I knew it was coming. I even knew it was really, really close. Yet, I still wasn't ready for it. And now that it has happened, I still feel wholly unprepared. Almost ten years to the day that I brought Teddy home after meeting a stranger in the parking lot of Cooper Stadium in response to a "Free Dog to Good Home" advertisement in the paper, he is gone. He was a twelve-week old orphan, and we were his fifth home at that young age after his first owner died unexpectedly. Last Saturday was one of the worst days of my life. We miss him as deeply as we loved him, and we love him still.
There are three thoughts that keep me from drowning in despair:
--We did everything we could for him that would benefit him, and we stayed with him to the very end;
--Earth has no sorrow that heaven cannot heal; and,
--Every dog I lose in this life, I gain in heaven.
I'll see you there my sweet boy.
Yesterday was the three-year anniversary of Sophie's passing, and I've missed her and thought about her every day since. Every year on the anniversary, I've lit the little candle they gave us at the OSU memorial service and said a prayer for her and sent her my loving thoughts. I did so again last night, and this time I had a special message for her.

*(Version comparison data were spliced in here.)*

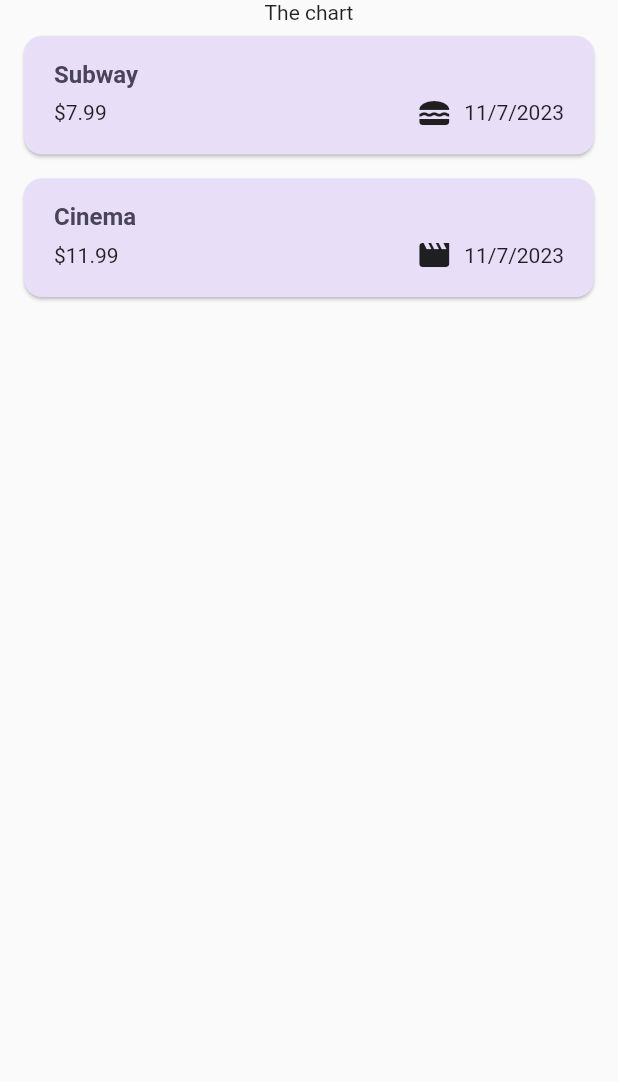
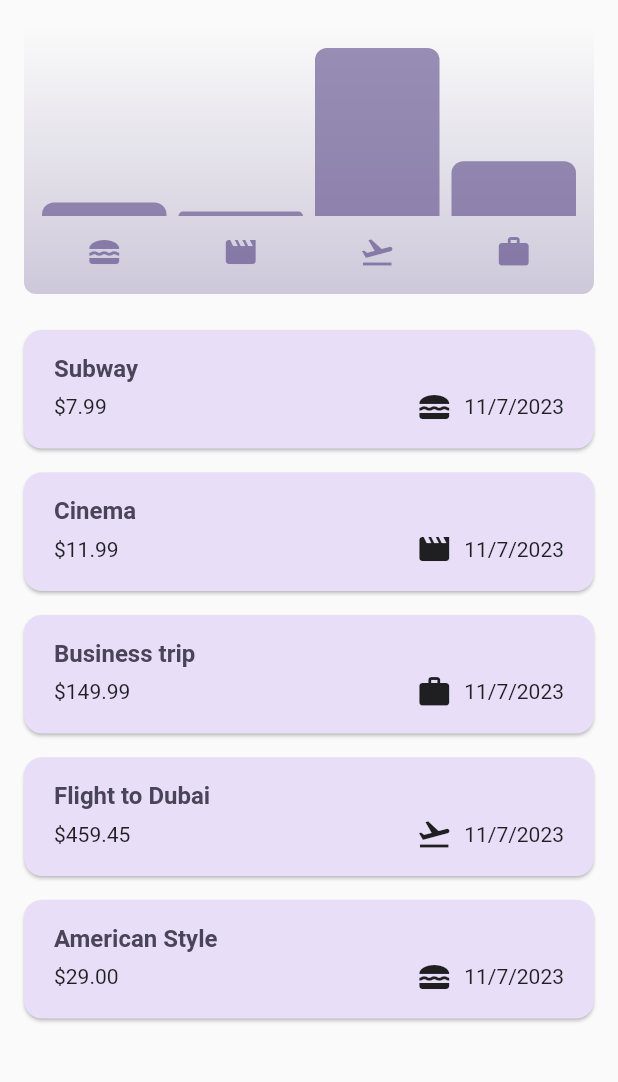
Before and after one commit to edvaldatli/xpense_app, a Flutter app: the screen it shows after launch, on a phone screen of 412 x 824 dp, the part 84-1166 px from its top. Run offline on Flutter 3.47's test engine with Material 2 defaults, Android fonts, the phone set to English and light mode, and no system bars.

```diff
--- a/lib/main.dart
+++ b/lib/main.dart
@@ -1,13 +1,38 @@
 import 'package:flutter/material.dart';
+//import 'package:flutter/services.dart';
 
 import 'package:xpense_app/widgets/expenses.dart';
 
-var kColorScheme = ColorScheme.fromSeed(seedColor: const Color.fromARGB(255, 96, 59, 181));
+var kColorScheme =
+    ColorScheme.fromSeed(seedColor: const Color.fromARGB(255, 96, 59, 181));
+
+var kDarkColorScheme = ColorScheme.fromSeed(
+    seedColor: Color.fromARGB(255, 5, 99, 125), brightness: Brightness.dark);
 
 void main() {
+  /*WidgetsFlutterBinding.ensureInitialized();
+  SystemChrome.setPreferredOrientations([DeviceOrientation.portraitUp]).then(
+    (value) {*/
       runApp(
         MaterialApp(
           debugShowCheckedModeBanner: false,
+          darkTheme: ThemeData.dark().copyWith(
+            scaffoldBackgroundColor: Color.fromARGB(255, 40, 40, 40),
+            useMaterial3: true,
+            cardTheme: const CardTheme().copyWith(
+              color: Colors.black38,
+              margin: const EdgeInsets.symmetric(
+                horizontal: 16,
+                vertical: 8,
+              ),
+            ),
+            elevatedButtonTheme: ElevatedButtonThemeData(
+              style: ElevatedButton.styleFrom(
+                  backgroundColor: kDarkColorScheme.primaryContainer,
+                  foregroundColor: kDarkColorScheme.onPrimaryContainer),
+            ),
+            colorScheme: kDarkColorScheme.copyWith(error: Colors.red),
+          ),
           theme: ThemeData().copyWith(
             useMaterial3: true,
             colorScheme: kColorScheme,
@@ -35,7 +60,10 @@
                   ),
                 ),
           ),
+          themeMode: ThemeMode.system, // default setting
           home: const Expenses(),
         ),
       );
+    //},
+ //);
 }
--- a/lib/models/expense_model.dart
+++ b/lib/models/expense_model.dart
@@ -34,3 +34,23 @@
     return formatter.format(date);
   }
 }
+
+class ExpenseBucket {
+  final Category category;
+  final List<Expense> expenses;
+
+  ExpenseBucket.forCategory(List<Expense> allExpenses, this.category)
+  : expenses = allExpenses
+  .where((expense) => expense.category == category)
+  .toList();
+
+  const ExpenseBucket({required this.category, required this.expenses});
+
+  double get totalExpenses {
+    double sum = 0;
+    for(final expense in expenses){
+      sum += expense.amount;
+    }
+    return sum;
+  }
+}
--- /dev/null
+++ b/lib/widgets/chart/chart.dart
@@ -0,0 +1,95 @@
+import 'package:flutter/material.dart';
+
+import 'package:xpense_app/widgets/chart/chart_bar.dart';
+import 'package:xpense_app/models/expense_model.dart';
+
+class Chart extends StatelessWidget {
+  const Chart({super.key, required this.expenses});
+
+  final List<Expense> expenses;
+
+  List<ExpenseBucket> get buckets {
+    return [
+      ExpenseBucket.forCategory(expenses, Category.food),
+      ExpenseBucket.forCategory(expenses, Category.leisure),
+      ExpenseBucket.forCategory(expenses, Category.travel),
+      ExpenseBucket.forCategory(expenses, Category.work),
+    ];
+  }
+
+  double get maxTotalExpense {
+    double maxTotalExpense = 0;
+
+    for (final bucket in buckets) {
+      if (bucket.totalExpenses > maxTotalExpense) {
+        maxTotalExpense = bucket.totalExpenses;
+      }
+    }
+
+    return maxTotalExpense;
+  }
+
+  @override
+  Widget build(BuildContext context) {
+    final isDarkMode =
+        MediaQuery.of(context).platformBrightness == Brightness.dark;
+    return Container(
+      margin: const EdgeInsets.all(16),
+      padding: const EdgeInsets.symmetric(
+        vertical: 16,
+        horizontal: 8,
+      ),
+      width: double.infinity,
+      height: 180,
+      decoration: BoxDecoration(
+        borderRadius: BorderRadius.circular(8),
+        gradient: LinearGradient(
+          colors: [
+            Theme.of(context).colorScheme.primary.withOpacity(0.3),
+            Theme.of(context).colorScheme.primary.withOpacity(0.0)
+          ],
+          begin: Alignment.bottomCenter,
+          end: Alignment.topCenter,
+        ),
+      ),
+      child: Column(
+        children: [
+          Expanded(
+            child: Row(
+              crossAxisAlignment: CrossAxisAlignment.end,
+              children: [
+                for (final bucket in buckets) // alternative to map()
+                  ChartBar(
+                    fill: bucket.totalExpenses == 0
+                        ? 0
+                        : bucket.totalExpenses / maxTotalExpense,
+                  ),
+              ],
+            ),
+          ),
+          const SizedBox(height: 12),
+          Row(
+            children: buckets
+                .map(
+                  (bucket) => Expanded(
+                    child: Padding(
+                      padding: const EdgeInsets.symmetric(horizontal: 4),
+                      child: Icon(
+                        categoryIcons[bucket.category],
+                        color: isDarkMode
+                            ? Theme.of(context).colorScheme.secondary
+                            : Theme.of(context)
+                                .colorScheme
+                                .primary
+                                .withOpacity(0.7),
+                      ),
+                    ),
+                  ),
+                )
+                .toList(),
+          )
+        ],
+      ),
+    );
+  }
+}
--- /dev/null
+++ b/lib/widgets/chart/chart_bar.dart
@@ -0,0 +1,34 @@
+import 'package:flutter/material.dart';
+
+class ChartBar extends StatelessWidget {
+  const ChartBar({
+    super.key,
+    required this.fill,
+  });
+
+  final double fill;
+
+  @override
+  Widget build(BuildContext context) {
+    final isDarkMode =
+        MediaQuery.of(context).platformBrightness == Brightness.dark;
+    return Expanded(
+      child: Padding(
+        padding: const EdgeInsets.symmetric(horizontal: 4),
+        child: FractionallySizedBox(
+          heightFactor: fill,
+          child: DecoratedBox(
+            decoration: BoxDecoration(
+              shape: BoxShape.rectangle,
+              borderRadius:
+                  const BorderRadius.vertical(top: Radius.circular(8)),
+              color: isDarkMode
+                  ? Theme.of(context).colorScheme.secondary
+                  : Theme.of(context).colorScheme.primary.withOpacity(0.65),
+            ),
+          ),
+        ),
+      ),
+    );
+  }
+}
--- a/lib/widgets/expenses.dart
+++ b/lib/widgets/expenses.dart
@@ -3,7 +3,7 @@
 import 'package:xpense_app/widgets/expenses_list/expenses_list.dart';
 import 'package:xpense_app/widgets/new_expense.dart';
 import 'package:xpense_app/models/expense_model.dart';
-
+import 'chart/chart.dart';
 
 class Expenses extends StatefulWidget {
   const Expenses({super.key});
@@ -26,30 +26,35 @@
         amount: 11.99,
         date: DateTime.now(),
         category: Category.leisure),
+    Expense(
+        title: 'Business trip',
+        amount: 149.99,
+        date: DateTime.now(),
+        category: Category.work),
+    Expense(title: 'Flight to Dubai', amount: 459.45, date: DateTime.now(), category: Category.travel),
+    Expense(title: 'American Style', amount: 29, date: DateTime.now(), category: Category.food)
   ];
 
   void _openAddExpenseOverlay() {
     showModalBottomSheet(
         isScrollControlled: true,
         context: context,
-      builder: (context) => NewExpense(onAddExpense: _addExpense)
-    );
+        builder: (context) => NewExpense(onAddExpense: _addExpense));
   }
 
-  void _addExpense(Expense newExpense){
+  void _addExpense(Expense newExpense) {
     setState(() {
       _registeredExpenses.add(newExpense);
     });
   }
 
-  void _removeExpense(Expense expense){
+  void _removeExpense(Expense expense) {
     final expenseIndex = _registeredExpenses.indexOf(expense);
     setState(() {
       _registeredExpenses.remove(expense);
     });
     ScaffoldMessenger.of(context).clearSnackBars();
-    ScaffoldMessenger.of(context).showSnackBar(
-      SnackBar(
+    ScaffoldMessenger.of(context).showSnackBar(SnackBar(
       duration: const Duration(seconds: 3),
       content: const Text('Expense deleted'),
       action: SnackBarAction(
@@ -65,11 +70,12 @@
 
   @override
   Widget build(BuildContext context) {
-    Widget mainContent = const Center(
-      child: Text('No expenses found. Start adding some')
-    );
+    final width = MediaQuery.of(context).size.width;
 
-    if(_registeredExpenses.isNotEmpty) {
+    Widget mainContent =
+        const Center(child: Text('No expenses found. Start adding some'));
+
+    if (_registeredExpenses.isNotEmpty) {
       mainContent = ExpensesList(
         expenses: _registeredExpenses,
         onRemoveExpense: _removeExpense,
@@ -85,13 +91,17 @@
             )
           ],
         ),
-      body: Column(
+        body: width < 600 ? Column(
           children: [
-        const Text('The chart'),
-        Expanded(
-          child: mainContent
-        ),
+            Chart(expenses: _registeredExpenses),
+            Expanded(child: mainContent),
           ],
-    ));
+        ) : Row(
+          children: [
+            Expanded(child: Chart(expenses: _registeredExpenses)),
+            Expanded(child: mainContent),
+          ],
+        )
+        );
   }
 }
```
Lines whose indentation alone changed are shown as unchanged.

I told her about Teddy and asked her to keep watch for him because he will be joining her sometime kind of soon (too soon). She helped him a lot when I brought a shy Teddy puppy home ten years ago, and she showed him much about confidence and street smarts, and he loved having a smart, funny good-natured older sister. I told her that she could help him again when it comes time for Teddy to make his transition. She can show him where the bunnies hide in Heaven and how to find the hamburger trees and the softest pillows. He will love having her guidance again, and she will be delighted to remind him just how smart she is. I hope she heard me...
I miss her still, and I will love her forever.
All images and designs are copyrighted and the property of Dana Keating Marziale and may not be used or reproduced without express written permission. Copyright 2011